It may come as a surprise to Larry McMurtry’s world-wide fan club that the author of Lonesome Dove, The Last Picture Show, Horsemen, Pass By and many other bestselling novels considers Walter Benjamin at the Dairy Queen one of his two best books. Written with a pen inside Archer City’s Dairy Queen as a sort of paean to the German literary critic, Walter Benjamin, McMurtry examines his homeplace, his ranching heritage, a life spent herding books and the lost art of oral storytelling. Walter Benjamin at the Dairy Queen is, if anything, McMurtry’s meditation on his homeplace and his memories of that place.
“Center & Main: Stories from the Heart of McMurtry Country” is our literary version of Archer City’s Dairy Queen. The Archer City Writers Workshop wanted to create an attractive gathering spot to carry on a deep conversation with folks in Archer County and around the world about the importance of storytelling in McMurtry’s homeplace, the place that gave rise to his life’s work and the work of a new generation of writers who have followed in his footsteps. We believe that Center & Main, like Walter Benjamin at the Dairy Queen has, as McMurtry put it, “the potential for storytelling of the sort Walter Benjamin favored.”

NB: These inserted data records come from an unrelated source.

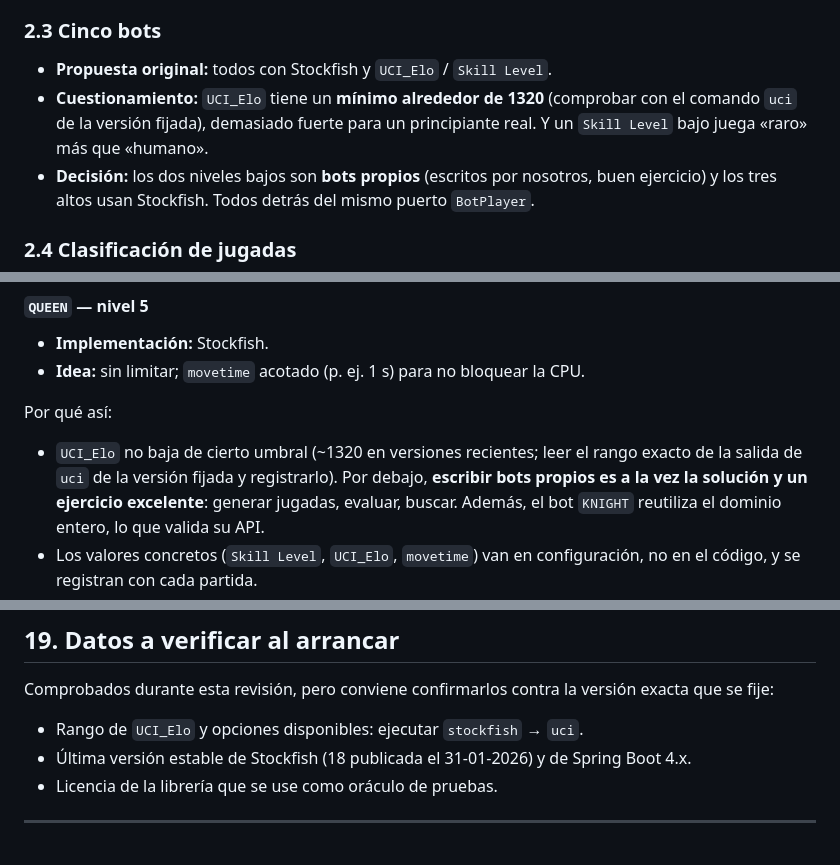
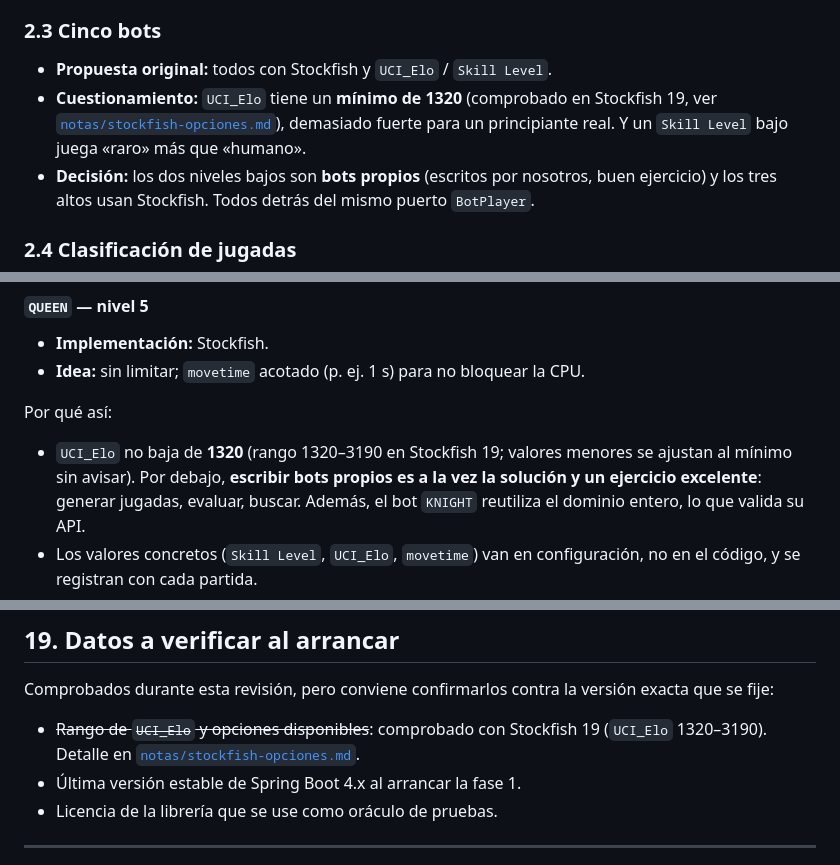
Before and after one commit to arquitechthor/kopi-chess, a Markdown page: docs/kopi-chess-diseno-tecnico.md, 3 parts joined by grey strips. Drawn GitHub-style.

```diff
--- a/docs/kopi-chess-diseno-tecnico.md
+++ b/docs/kopi-chess-diseno-tecnico.md
@@ -110,9 +110,9 @@ con pruebas que demuestran su corrección.
 ### 2.3 Cinco bots
 
 - **Propuesta original:** todos con Stockfish y `UCI_Elo` / `Skill Level`.
-- **Cuestionamiento:** `UCI_Elo` tiene un **mínimo alrededor de 1320**
-  (comprobar con el comando `uci` de la versión fijada), demasiado fuerte
-  para un principiante real. Y un `Skill Level` bajo juega «raro» más que
+- **Cuestionamiento:** `UCI_Elo` tiene un **mínimo de 1320** (comprobado
+  en Stockfish 19, ver [`notas/stockfish-opciones.md`](notas/stockfish-opciones.md)),
+  demasiado fuerte para un principiante real. Y un `Skill Level` bajo juega «raro» más que
   «humano».
 - **Decisión:** los dos niveles bajos son **bots propios** (escritos por
   nosotros, buen ejercicio) y los tres altos usan Stockfish. Todos detrás
@@ -655,8 +655,8 @@ producción y se aprende sin añadir RabbitMQ/Kafka.
 
 Por qué así:
 
-- `UCI_Elo` no baja de cierto umbral (~1320 en versiones recientes; leer el
-  rango exacto de la salida de `uci` de la versión fijada y registrarlo).
+- `UCI_Elo` no baja de **1320** (rango 1320–3190 en Stockfish 19; valores
+  menores se ajustan al mínimo sin avisar).
   Por debajo, **escribir bots propios es a la vez la solución y un ejercicio
   excelente**: generar jugadas, evaluar, buscar. Además, el bot `KNIGHT`
   reutiliza el dominio entero, lo que valida su API.
@@ -1185,9 +1185,10 @@ El plan detallado por fases está en
 Comprobados durante esta revisión, pero conviene confirmarlos contra la
 versión exacta que se fije:
 
-- Rango de `UCI_Elo` y opciones disponibles: ejecutar `stockfish` → `uci`.
-- Última versión estable de Stockfish (18 publicada el 31-01-2026) y de
-  Spring Boot 4.x.
+- ~~Rango de `UCI_Elo` y opciones disponibles~~: comprobado con Stockfish
+  19 (`UCI_Elo` 1320–3190). Detalle en
+  [`notas/stockfish-opciones.md`](notas/stockfish-opciones.md).
+- Última versión estable de Spring Boot 4.x al arrancar la fase 1.
 - Licencia de la librería que se use como oráculo de pruebas.
 
 ---
```
Also changed, not shown: other parts of docs/kopi-chess-diseno-tecnico.md (+2 -2 lines), docs/kopi-chess-plan-desarrollo.md (+2 -1 lines), docs/notas/stockfish-opciones.md (added, +169 -0 lines).
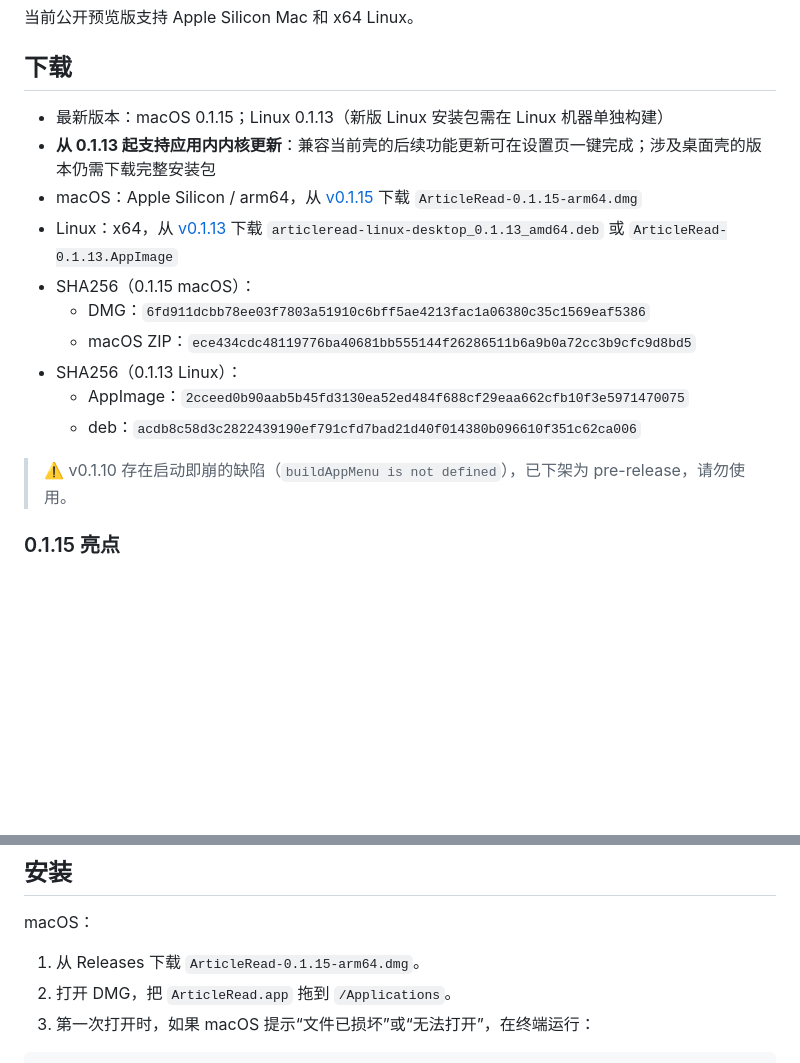
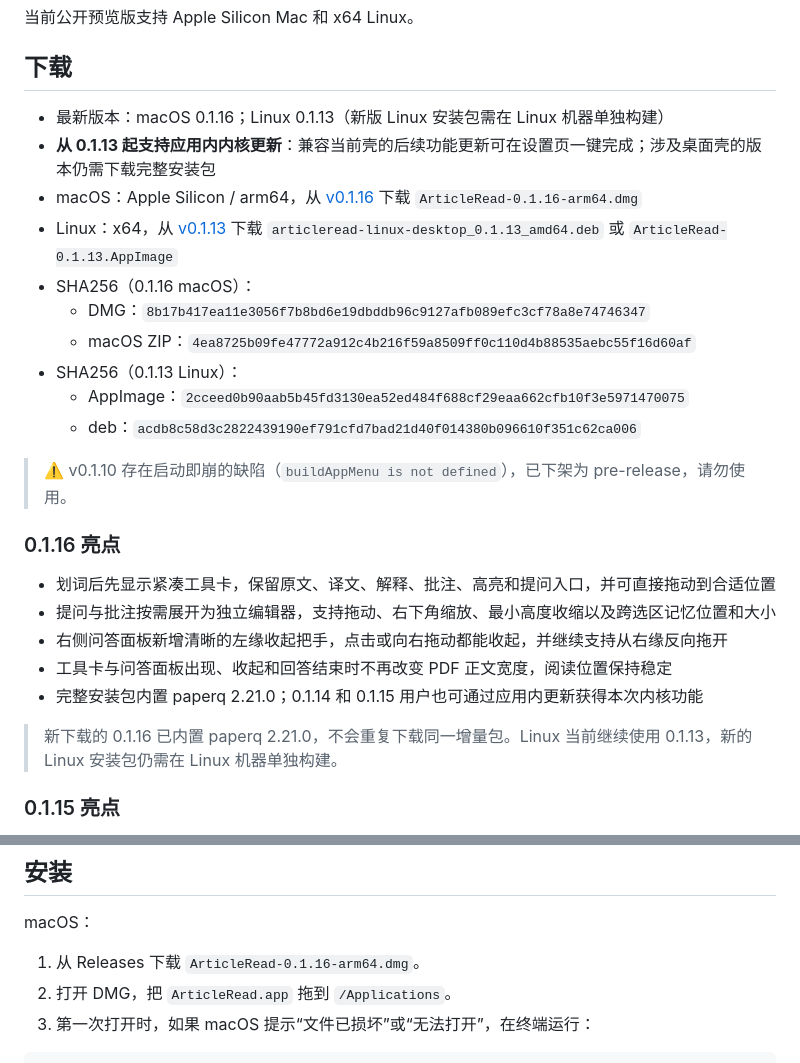
Before and after one commit to zhikangSu/ArticleRead, a Markdown page: README.md, 2 parts joined by grey strips. Rendered like a GitHub page; blank space fills up the shorter version.

Commit message:
release: ArticleRead 0.1.16

```diff
--- a/README.md
+++ b/README.md
@@ -8,18 +8,28 @@ ArticleRead 是一个面向论文精读的桌面应用。它把本地论文阅
 
 ## 下载
 
-- 最新版本：macOS 0.1.15；Linux 0.1.13（新版 Linux 安装包需在 Linux 机器单独构建）
+- 最新版本：macOS 0.1.16；Linux 0.1.13（新版 Linux 安装包需在 Linux 机器单独构建）
 - **从 0.1.13 起支持应用内内核更新**：兼容当前壳的后续功能更新可在设置页一键完成；涉及桌面壳的版本仍需下载完整安装包
-- macOS：Apple Silicon / arm64，从 [v0.1.15](https://github.com/zhikangSu/ArticleRead/releases/tag/v0.1.15) 下载 `ArticleRead-0.1.15-arm64.dmg`
+- macOS：Apple Silicon / arm64，从 [v0.1.16](https://github.com/zhikangSu/ArticleRead/releases/tag/v0.1.16) 下载 `ArticleRead-0.1.16-arm64.dmg`
 - Linux：x64，从 [v0.1.13](https://github.com/zhikangSu/ArticleRead/releases/tag/v0.1.13) 下载 `articleread-linux-desktop_0.1.13_amd64.deb` 或 `ArticleRead-0.1.13.AppImage`
-- SHA256（0.1.15 macOS）：
-  - DMG：`6fd911dcbb78ee03f7803a51910c6bff5ae4213fac1a06380c35c1569eaf5386`
-  - macOS ZIP：`ece434cdc48119776ba40681bb555144f26286511b6a9b0a72cc3b9cfc9d8bd5`
+- SHA256（0.1.16 macOS）：
+  - DMG：`8b17b417ea11e3056f7b8bd6e19dbddb96c9127afb089efc3cf78a8e74746347`
+  - macOS ZIP：`4ea8725b09fe47772a912c4b216f59a8509ff0c110d4b88535aebc55f16d60af`
 - SHA256（0.1.13 Linux）：
   - AppImage：`2cceed0b90aab5b45fd3130ea52ed484f688cf29eaa662cfb10f3e5971470075`
   - deb：`acdb8c58d3c2822439190ef791cfd7bad21d40f014380b096610f351c62ca006`
 
 > ⚠️ v0.1.10 存在启动即崩的缺陷（`buildAppMenu is not defined`），已下架为 pre-release，请勿使用。
+
+### 0.1.16 亮点
+
+- 划词后先显示紧凑工具卡，保留原文、译文、解释、批注、高亮和提问入口，并可直接拖动到合适位置
+- 提问与批注按需展开为独立编辑器，支持拖动、右下角缩放、最小高度收缩以及跨选区记忆位置和大小
+- 右侧问答面板新增清晰的左缘收起把手，点击或向右拖动都能收起，并继续支持从右缘反向拖开
+- 工具卡与问答面板出现、收起和回答结束时不再改变 PDF 正文宽度，阅读位置保持稳定
+- 完整安装包内置 paperq 2.21.0；0.1.14 和 0.1.15 用户也可通过应用内更新获得本次内核功能
+
+> 新下载的 0.1.16 已内置 paperq 2.21.0，不会重复下载同一增量包。Linux 当前继续使用 0.1.13，新的 Linux 安装包仍需在 Linux 机器单独构建。
 
 ### 0.1.15 亮点
 
@@ -74,7 +84,7 @@ ArticleRead 是一个面向论文精读的桌面应用。它把本地论文阅
 
 macOS：
 
-1. 从 Releases 下载 `ArticleRead-0.1.15-arm64.dmg`。
+1. 从 Releases 下载 `ArticleRead-0.1.16-arm64.dmg`。
 2. 打开 DMG，把 `ArticleRead.app` 拖到 `/Applications`。
 3. 第一次打开时，如果 macOS 提示“文件已损坏”或“无法打开”，在终端运行：
 
```
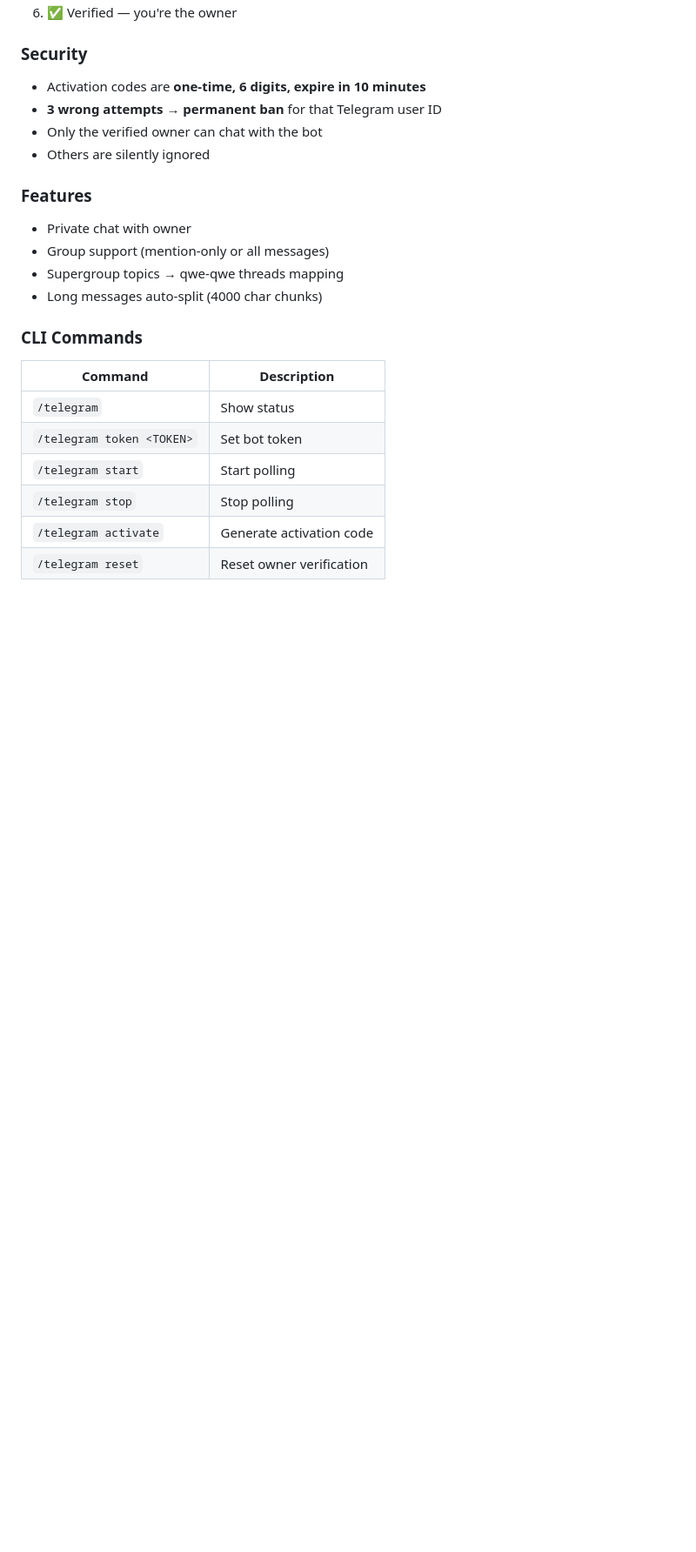
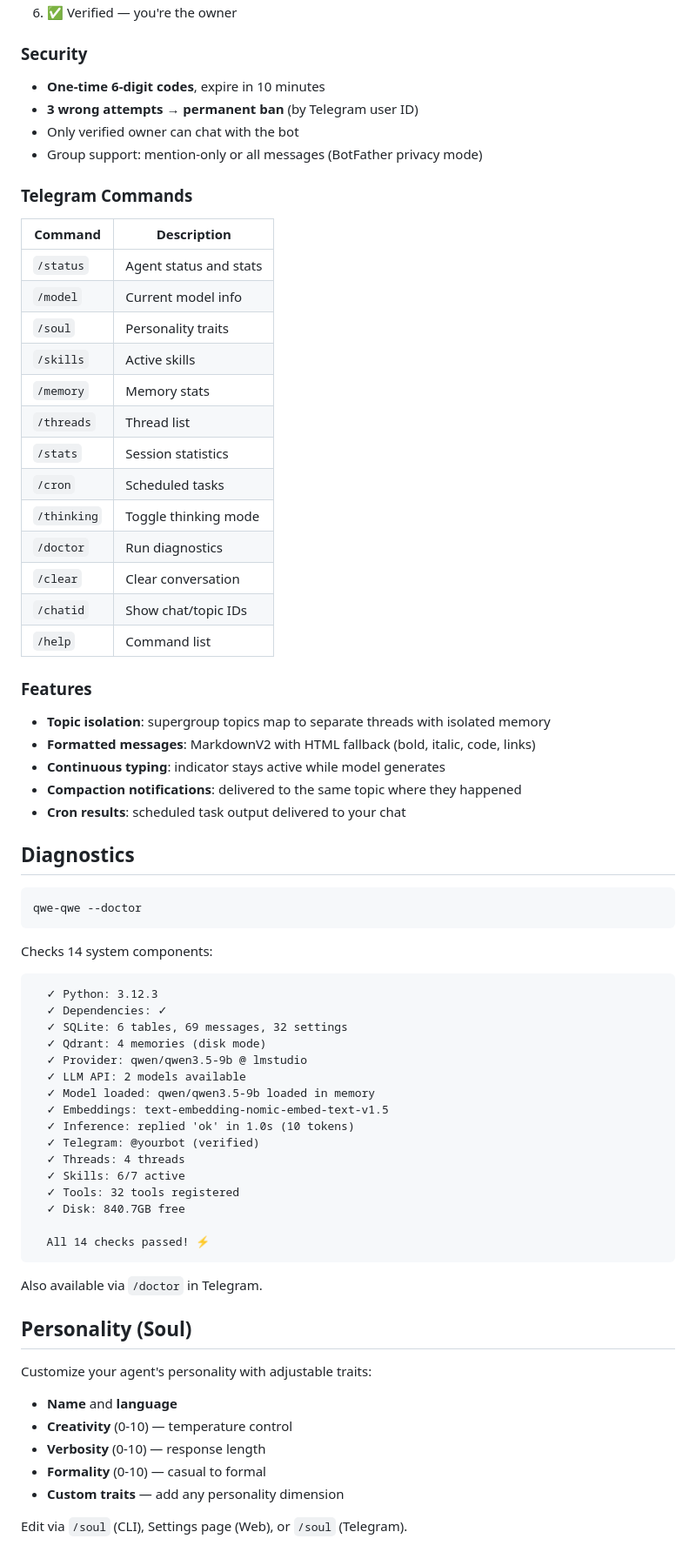
Before and after one commit to deepfounder-ai/qwe-qwe, a Markdown page: README.md, the part around one of its changes. Shown at 87% size. Drawn GitHub-style; blank space fills up the shorter version.

````diff
--- a/README.md
+++ b/README.md
@@ -172,25 +159,75 @@ Connect your agent to Telegram for mobile access.
 
 ### Security
 
-- Activation codes are **one-time, 6 digits, expire in 10 minutes**
-- **3 wrong attempts → permanent ban** for that Telegram user ID
-- Only the verified owner can chat with the bot
-- Others are silently ignored
+- **One-time 6-digit codes**, expire in 10 minutes
+- **3 wrong attempts → permanent ban** (by Telegram user ID)
+- Only verified owner can chat with the bot
+- Group support: mention-only or all messages (BotFather privacy mode)
+
+### Telegram Commands
+
+| Command | Description |
+|---------|-------------|
+| `/status` | Agent status and stats |
+| `/model` | Current model info |
+| `/soul` | Personality traits |
+| `/skills` | Active skills |
+| `/memory` | Memory stats |
+| `/threads` | Thread list |
+| `/stats` | Session statistics |
+| `/cron` | Scheduled tasks |
+| `/thinking` | Toggle thinking mode |
+| `/doctor` | Run diagnostics |
+| `/clear` | Clear conversation |
+| `/chatid` | Show chat/topic IDs |
+| `/help` | Command list |
 
 ### Features
 
-- Private chat with owner
-- Group support (mention-only or all messages)
-- Supergroup topics → qwe-qwe threads mapping
-- Long messages auto-split (4000 char chunks)
+- **Topic isolation**: supergroup topics map to separate threads with isolated memory
+- **Formatted messages**: MarkdownV2 with HTML fallback (bold, italic, code, links)
+- **Continuous typing**: indicator stays active while model generates
+- **Compaction notifications**: delivered to the same topic where they happened
+- **Cron results**: scheduled task output delivered to your chat
 
-### CLI Commands
+## Diagnostics
 
-| Command | Description |
-|---------|-------------|
-| `/telegram` | Show status |
-| `/telegram token <TOKEN>` | Set bot token |
-| `/telegram start` | Start polling |
-| `/telegram stop` | Stop polling |
-| `/telegram activate` | Generate activation code |
-| `/telegram reset` | Reset owner verification |
+```bash
+qwe-qwe --doctor
+```
+
+Checks 14 system components:
+
+```
+  ✓ Python: 3.12.3
+  ✓ Dependencies: ✓
+  ✓ SQLite: 6 tables, 69 messages, 32 settings
+  ✓ Qdrant: 4 memories (disk mode)
+  ✓ Provider: qwen/qwen3.5-9b @ lmstudio
+  ✓ LLM API: 2 models available
+  ✓ Model loaded: qwen/qwen3.5-9b loaded in memory
+  ✓ Embeddings: text-embedding-nomic-embed-text-v1.5
+  ✓ Inference: replied 'ok' in 1.0s (10 tokens)
+  ✓ Telegram: @yourbot (verified)
+  ✓ Threads: 4 threads
+  ✓ Skills: 6/7 active
+  ✓ Tools: 32 tools registered
+  ✓ Disk: 840.7GB free
+
+  All 14 checks passed! ⚡
+```
+
+Also available via `/doctor` in Telegram.
+
+## Personality (Soul)
+
+Customize your agent's personality with adjustable traits:
+
+- **Name** and **language**
+- **Creativity** (0-10) — temperature control
+- **Verbosity** (0-10) — response length
+- **Formality** (0-10) — casual to formal
+- **Custom traits** — add any personality dimension
+
+Edit via `/soul` (CLI), Settings page (Web), or `/soul` (Telegram).
+
````
Also changed, not shown: other parts of README.md (+116 -88 lines).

The Archer City Writers Workshop and our website, “Center & Main: Stories from the Heart of McMurtry Country,” are operated under the auspices of the Frank W. and Sue Mayborn School of Journalism at the University of North Texas. Begun in 2005, the in-residence workshop at the Spur Hotel in Archer City is a component of the Mayborn Literary Nonfiction Conference, the pre-eminent literary nonfiction conference in the country.
Following the close of the Mayborn Conference each year, George Getschow, the Mayborn’s writer-in-residence, leads a group of Mayborn graduate students and a few nationally renowned writers from the conference to Archer City to practice literary nonfiction in McMurtry’s homeplace. In the tradition of Walter Benjamin at the Dairy Queen, the writers, assembled at the Spur Hotel, quickly disperse in all directions from the corner of Center and Main to chat with the locals, closely observe their customs and way of life and craft stories from their interviews and observations. Around noon each day, they head down to Larry McMurtry’s favorite diner, the Archer City Dairy Queen, to eat fried chicken, chat with the locals and engage in a deep conversation about the art and craft of storytelling. To remind them of the importance of storytelling to the community, Getschow encourages his students to carry copies of Walter Benjamin at the Dairy Queen with them wherever they go.